***** Entries shown
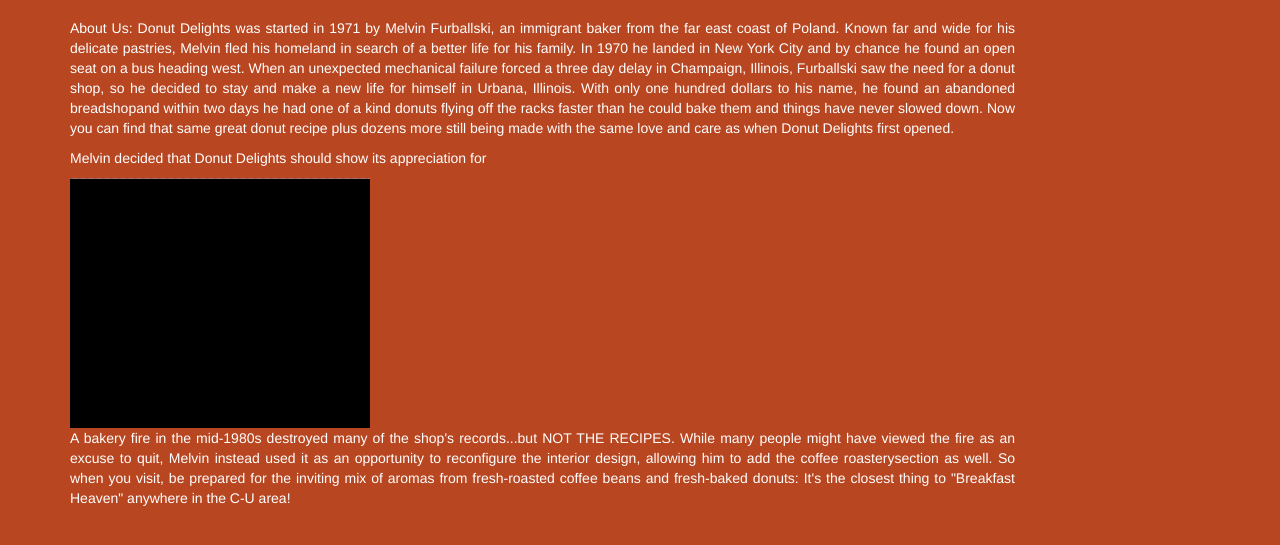
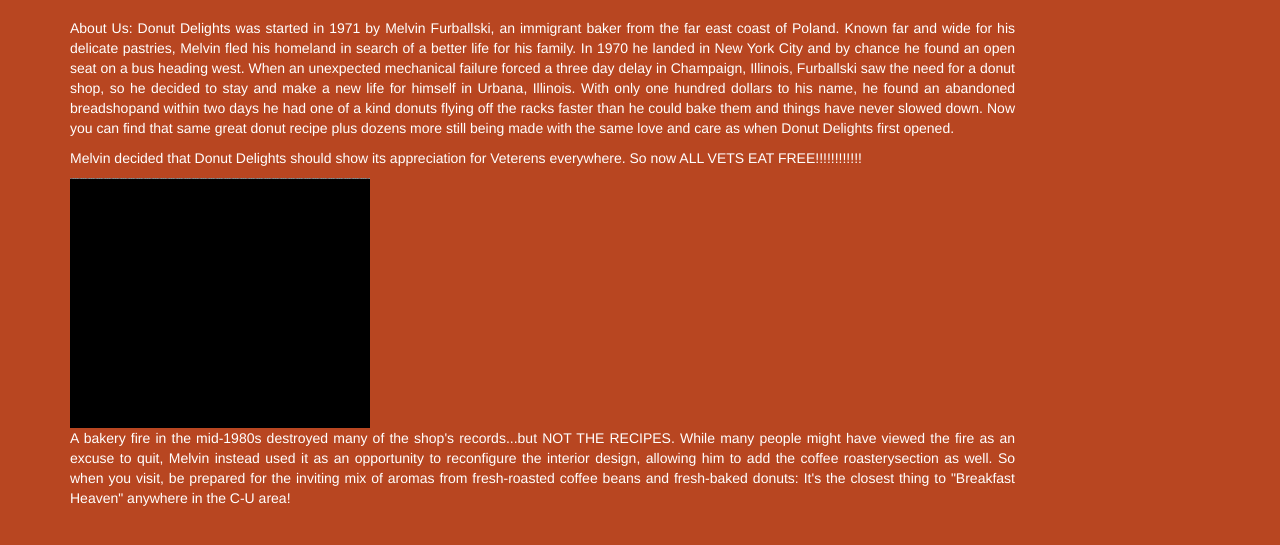
Before and after one commit to ShadowOfYharnam/DonutDelights, a plain HTML site: page About.html in a window 1280 px wide. Shown: the part 247-792 px from the top of the page. Drawn offline with Linux system fonts and the light colour scheme.

Commit message:
finished the veterens part

```diff
--- a/About.html
+++ b/About.html
@@ -56,7 +56,7 @@
                 <p>
                     About Us: Donut Delights was started in 1971 by Melvin Furballski, an immigrant baker from the far east coast of Poland. Known far and wide for his delicate pastries, Melvin fled his homeland in search of a better life for his family. In 1970 he landed in New York City and by chance      he found an open seat on a bus heading west. When an unexpected mechanical failure forced a three day delay in Champaign, Illinois, Furballski saw the need for a donut shop, so he decided to stay and make a new life for himself in Urbana, Illinois. With only one hundred dollars       to his name, he found an abandoned breadshopand within two days he had one of a kind donuts flying off the racks faster than he could bake them and things have never slowed down. Now you can find that same great donut recipe plus dozens more still being made with the same love        and care    as when Donut Delights first opened.
                 </p>
-                <p>Melvin decided that Donut Delights should show its appreciation for </p>
+                <p>Melvin decided that Donut Delights should show its appreciation for Veterens everywhere. So now ALL VETS EAT FREE!!!!!!!!!!!!</p>
                 <img src="img/vetsAdSmall.gif" alt="Vets eat free">
 
                     <p>
```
**********
- **Directions for this task**: Using the records above, report each line with the string "appreciation".

- **Written answer**:
-                <p>Melvin decided that Donut Delights should show its appreciation for </p>
+                <p>Melvin decided that Donut Delights should show its appreciation for Veterens everywhere. So now ALL VETS EAT FREE!!!!!!!!!!!!</p>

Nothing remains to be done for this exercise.